- Aim of the exercise
Reproduce every line below exactly as written; do not include the images.
[Opening Source data section]
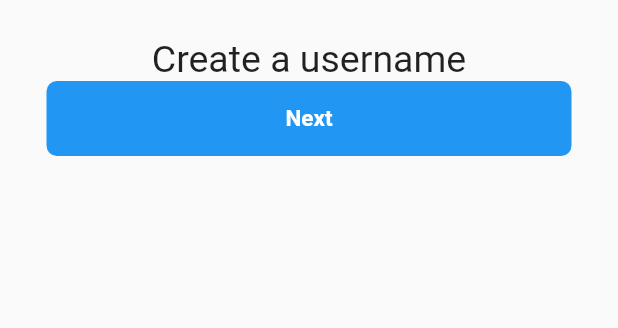
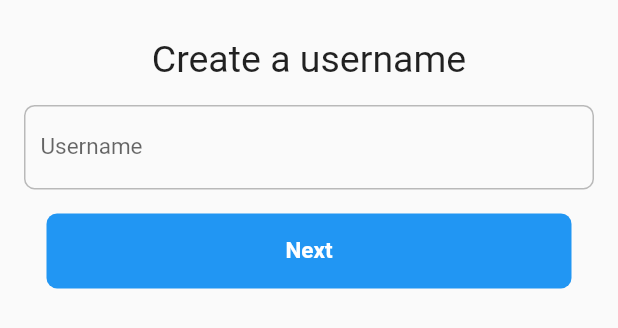
Before and after one commit to rwema3/Fluttergram-App, a Flutter app: the CreateAccount widget shown alone on an empty page, opened directly, on a phone screen of 412 x 824 dp. Shown: the top 328 px of the screen. Run offline on Flutter 3.47's test engine with Material 2 defaults, Android fonts, the phone set to English and light mode, and no system bars; our stand-ins replace cached_network_image, cloud_firestore, firebase_auth, firebase_core, firebase_messaging, firebase_storage and 6 more; missing offline and left inert: geocoder; accounts and stored records are empty.

Commit message:
Flutter Paddings

```diff
--- a/lib/create_account.dart
+++ b/lib/create_account.dart
@@ -23,7 +23,22 @@ class _CreateAccountState extends State<CreateAccount> {
           ),
         ),
       ),
-
+      Padding(
+        padding: const EdgeInsets.all(16.0),
+        child: Container(
+          decoration: BoxDecoration(
+              border: Border.all(width: 1.0, color: Colors.black26),
+              borderRadius: BorderRadius.circular(7.0)),
+          child: TextField(
+            controller: name,
+            decoration: InputDecoration(
+                border: InputBorder.none,
+                contentPadding: const EdgeInsets.all(10.0),
+                labelText: "Username",
+                labelStyle: TextStyle(fontSize: 15.0)),
+          ),
+        ),
+      ),
       GestureDetector(
         onTap: () {
           if (name.text == null || name.text.length == 0){
```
[Closing Source data section]
- Result of the exercise
Before and after one commit to rwema3/Fluttergram-App, a Flutter app: the CreateAccount widget shown alone on an empty page, opened directly, on a phone screen of 412 x 824 dp. Shown: the top 328 px of the screen. Run offline on Flutter 3.47's test engine with Material 2 defaults, Android fonts, the phone set to English and light mode, and no system bars; our stand-ins replace cached_network_image, cloud_firestore, firebase_auth, firebase_core, firebase_messaging, firebase_storage and 6 more; missing offline and left inert: geocoder; accounts and stored records are empty.

Commit message:
Flutter Paddings

```diff
--- a/lib/create_account.dart
+++ b/lib/create_account.dart
@@ -23,7 +23,22 @@ class _CreateAccountState extends State<CreateAccount> {
           ),
         ),
       ),
-
+      Padding(
+        padding: const EdgeInsets.all(16.0),
+        child: Container(
+          decoration: BoxDecoration(
+              border: Border.all(width: 1.0, color: Colors.black26),
+              borderRadius: BorderRadius.circular(7.0)),
+          child: TextField(
+            controller: name,
+            decoration: InputDecoration(
+                border: InputBorder.none,
+                contentPadding: const EdgeInsets.all(10.0),
+                labelText: "Username",
+                labelStyle: TextStyle(fontSize: 15.0)),
+          ),
+        ),
+      ),
       GestureDetector(
         onTap: () {
           if (name.text == null || name.text.length == 0){
```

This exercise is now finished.